Detox treatments lower a patient’s risk for relapse following treatment, and can minimize the risk for serious health complications that may occur when withdrawing from drugs and alcohol outside of a controlled medical environment.

Here are common drug and alcohol detox methods:

  • Medically supervised detox. Patients withdraw from drugs and alcohol in a safe, controlled medical environment, and are supervised by medical staff 24/7 during withdrawal to minimize the risk for complications. Medical detox may involve the use of prescription medications that relieve or reduce withdrawal symptoms such as anxiety and insomnia.
  • Natural / holistic detox. Patients withdraw from substances naturally without the use of medications. Natural and holistic detox often involves exercise and nutrition therapy, and may involve alternative therapies such as acupuncture, daily massage, and IV vitamin therapy.
  • Medication-assisted treatment. Those who suffer from heroin and painkiller addiction can detox from opioids slowly by taking FDA-approved medications that mirror the effects of opioids without producing euphoria, and that reduce withdrawal symptoms. Medication-assisted treatment can last for several weeks or months, and involves the use of methadone, buprenorphine, or Suboxone.
  • Tapering. This detox method is commonly used to help patients overcome addiction to prescription drugs including benzodiazepines, stimulants, and sleep aids. Tapering is when doctors gradually reduce a patient’s dosage of the substance over time until they are no longer physically dependent on the medication.

How Psychological Addiction is Commonly Treated

Psychological addiction is often treated using a combination of one or more therapies designed to promote lifelong sobriety from drugs, alcohol, or the addictive behavior. Those who also suffer from physical addiction will go through drug and alcohol detox first before starting psychological therapy. This allows patients to improve their physical and mental health so they can successfully address the root causes of their addiction with continued therapy.

Most addiction treatment centers will customize therapies for each individual patient based on their personal recovery needs. For instance, those who have strained family relationships can benefit greatly from family therapy, which teaches family members the ins and outs of addiction, and about how to communicate more effectively with one another.

Here are common therapies for psychological addiction:

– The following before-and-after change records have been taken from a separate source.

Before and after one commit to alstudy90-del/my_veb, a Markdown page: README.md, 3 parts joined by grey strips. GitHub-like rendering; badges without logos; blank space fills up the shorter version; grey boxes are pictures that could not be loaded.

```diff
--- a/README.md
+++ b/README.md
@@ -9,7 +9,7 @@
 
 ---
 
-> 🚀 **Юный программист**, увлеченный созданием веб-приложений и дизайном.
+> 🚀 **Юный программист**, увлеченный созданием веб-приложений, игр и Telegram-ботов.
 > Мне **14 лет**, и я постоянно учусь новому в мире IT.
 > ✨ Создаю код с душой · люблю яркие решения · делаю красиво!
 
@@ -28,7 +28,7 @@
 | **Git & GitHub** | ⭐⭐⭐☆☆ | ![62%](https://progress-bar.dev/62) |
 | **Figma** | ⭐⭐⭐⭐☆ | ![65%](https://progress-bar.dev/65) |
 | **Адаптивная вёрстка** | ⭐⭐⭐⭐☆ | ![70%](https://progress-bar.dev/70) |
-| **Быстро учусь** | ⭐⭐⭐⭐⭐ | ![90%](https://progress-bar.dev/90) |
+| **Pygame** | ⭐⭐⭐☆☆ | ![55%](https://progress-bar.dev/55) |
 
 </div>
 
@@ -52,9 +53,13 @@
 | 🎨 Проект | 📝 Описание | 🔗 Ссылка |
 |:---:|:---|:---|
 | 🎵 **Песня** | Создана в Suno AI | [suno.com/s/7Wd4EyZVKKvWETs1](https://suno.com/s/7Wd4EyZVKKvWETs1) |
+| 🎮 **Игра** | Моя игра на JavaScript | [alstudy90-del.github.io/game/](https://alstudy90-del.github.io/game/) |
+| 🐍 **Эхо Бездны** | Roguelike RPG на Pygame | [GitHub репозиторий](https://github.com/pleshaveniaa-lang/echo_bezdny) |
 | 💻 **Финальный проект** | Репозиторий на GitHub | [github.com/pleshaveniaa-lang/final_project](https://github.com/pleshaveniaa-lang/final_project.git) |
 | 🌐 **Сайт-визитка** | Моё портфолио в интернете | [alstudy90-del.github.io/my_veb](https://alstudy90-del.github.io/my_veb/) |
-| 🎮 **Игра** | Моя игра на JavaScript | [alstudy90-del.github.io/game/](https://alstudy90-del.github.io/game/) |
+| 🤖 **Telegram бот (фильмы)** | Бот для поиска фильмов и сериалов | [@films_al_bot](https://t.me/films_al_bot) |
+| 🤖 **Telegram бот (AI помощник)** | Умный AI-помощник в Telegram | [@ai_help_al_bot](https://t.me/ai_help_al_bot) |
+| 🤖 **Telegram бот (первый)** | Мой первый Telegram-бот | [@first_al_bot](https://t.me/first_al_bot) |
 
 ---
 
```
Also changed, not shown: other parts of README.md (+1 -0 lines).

  • Individual counseling. Patients meet one-on-one with therapists to identify and overcome the root causes of their addiction.
  • Group counseling. Group therapy allows patients to bond with others in recovery who share similar struggles with addiction, and to openly discuss their thoughts and emotions surrounding addiction.
  • Family counseling. Families affected by addiction can learn more about causes and behaviors associated with addiction so they can help their loved ones achieve lasting sobriety.
  • Experiential therapy. These therapies focus on experiences that help patients address, cope with, and overcome psychological addiction. Examples of experiential therapy include equine therapy, art therapy, and wilderness therapy.
  • Cognitive-behavioral therapy. CBT helps patients identify and overcome negative behaviors and thought-processes driving their addiction.
  • Contingency management intervention. Patients who remain abstinent from drug and alcohol use are given rewards in the form of vouchers, gift certificates, and other prizes to encourage and reinforce sobriety.
  • Twelve-step support groups. Alcoholics Anonymous and Narcotics Anonymous are common 12-step facilitation therapies that teach patients how to recover from substance abuse and stay sober for life.

Many therapies for psychological addiction are usually offered in aftercare programs for patients who want ongoing treatment to maintain lifelong sobriety. Patients who receive ongoing addiction treatment in the form of 12-step support groups and relapse prevention education often fare best with sobriety, and learn tips and tricks needed to handle themselves in situations that could lead to relapse.